A similar situation exists in most conflicts. ‘Today we can all agree that principal responsibility for the war in Ukraine lies with the Russian government, which invaded Ukraine,’ writes political scientist Anatol Lieven. ‘But will historians of the future attribute sole responsibility to Russia, and exonerate the US and NATO member governments of all blame for trying to integrate Ukraine with the West, and thus threatening what both Russians and a long row of Western experts (including the present head of the CIA, William Burns) warned were seen in Moscow as vital Russian interests? (5)’ Not if they care about the truth…

Most of the time, wars do not end with one side being annihilated. That may be what the belligerents want but, having failed to achieve it, they eventually settle for compromise, drop some of their demands and sign unstable peace deals, to the frustration of all parties. The quest for total victory can sometimes lead to strategic dead ends when one side, heady from its initial successes, tries to press home its advantage until it meets resistance. The US, for example, embarked on the Korean War in 1950 to stop the advance of North Korean troops and drive them back above the 38th parallel.

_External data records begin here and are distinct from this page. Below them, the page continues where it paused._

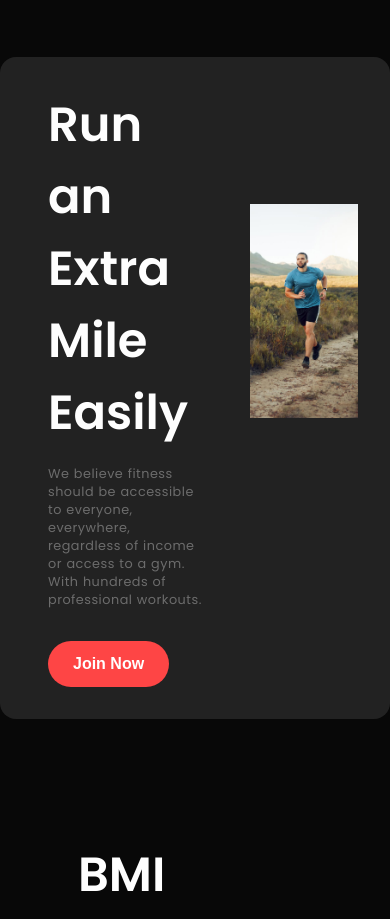
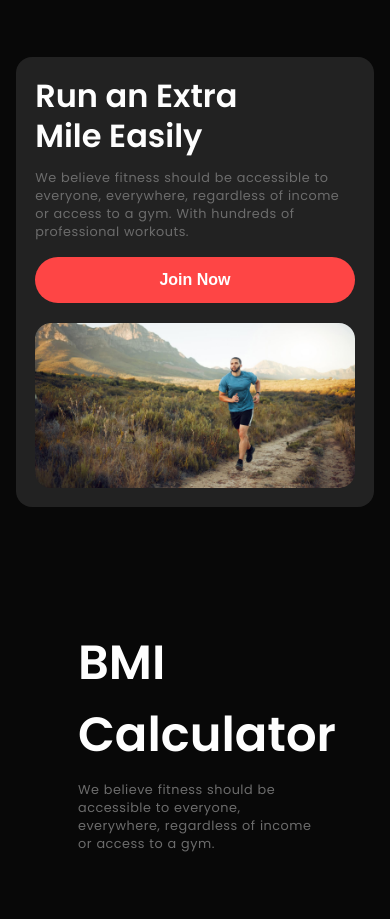
Before and after one commit to asm-shad/Fitness_Website, a plain HTML site: page index.html in a window 390 px wide. Shown: the part 2516-3435 px from the top of the page. Drawn offline with nearby package versions, Linux system fonts and the light colour scheme; a web font is replaced by a local one.

Commit message:
Run Section Responsive Done

```diff
--- a/Styles/style.css
+++ b/Styles/style.css
@@ -300,7 +300,6 @@ header.Nav-banner {
     height: 100%;
     background-image: url('../images/run.jpg');
     background-repeat: no-repeat;
-    background-position: right;
     background-size: cover;
     background-position: calc(70%) calc(30%);
     background-size: 300%;
@@ -589,5 +588,36 @@ footer{
         grid-template-columns: auto;
         grid-gap: 0px;
     }
-
+    .run-container{
+        flex-direction: column;
+        margin: 0rem 1rem;
+        padding: 1.2rem;
+        height: 450px;
+    }
+    .run-text-area{
+        margin-left: 0rem;
+    }
+    .run-text-area h1{
+        font-size: 2rem;
+        font-weight: 900;
+        color: var(--pure);
+        margin-bottom: 0.8rem;
+        line-height: 2.5rem;
+    }
+    .run-text-area p{
+        margin-bottom: 1rem;
+    }
+    .run-text-area .btn{
+        width: 100%;
+    }
+    .run-img-area{
+        margin-top: 20px;
+        justify-content: center;
+    }
+    .run-img-area .image{
+        width: 100%;
+        height: 100%;
+        background-repeat: no-repeat;
+        background-size: 100%;
+    }
 }
```
Also changed, not shown: index.html (+1 -0 lines).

Having achieved this with ease, they next envisaged reunification under US auspices. General MacArthur’s soldiers advanced north, crossing the demarcation line and coming close to the Chinese border. This roused Beijing, which sent 1.5 million volunteers into the field. A few weeks later, the communists retook Seoul, and the conflict became bogged down for two years, eventually reverting to the pre-war status quo. The same return to square one also characterized the Indo-Pakistani war of 1965 and the Iran-Iraq war, which resulted in eight years of fighting, a million dead and no victor.

Zelensky has seen the Russian army’s weaknesses and, with the support of Western leaders, expanded his ambitions. In chorus with Joe Biden, for whom the ‘future of freedom’ is at stake, he now speaks only of total victory. With the failure of his counteroffensive in the Donbas, Ukraine has realized it won’t easily retake this region, let alone Crimea, without a deployment of European and US troops that would plunge the whole planet into the unknown. Sooner or later, Kyiv and Moscow will have to agree to negotiate. Other states could encourage them to do so, rather than fuelling the fire – a fire that will burn for years and cost tens of thousands more lives.

Translated by George Miller.

This first appeared in Le Monde-Diplomatique.

Benoît Bréville is deputy editor of Le Monde diplomatique.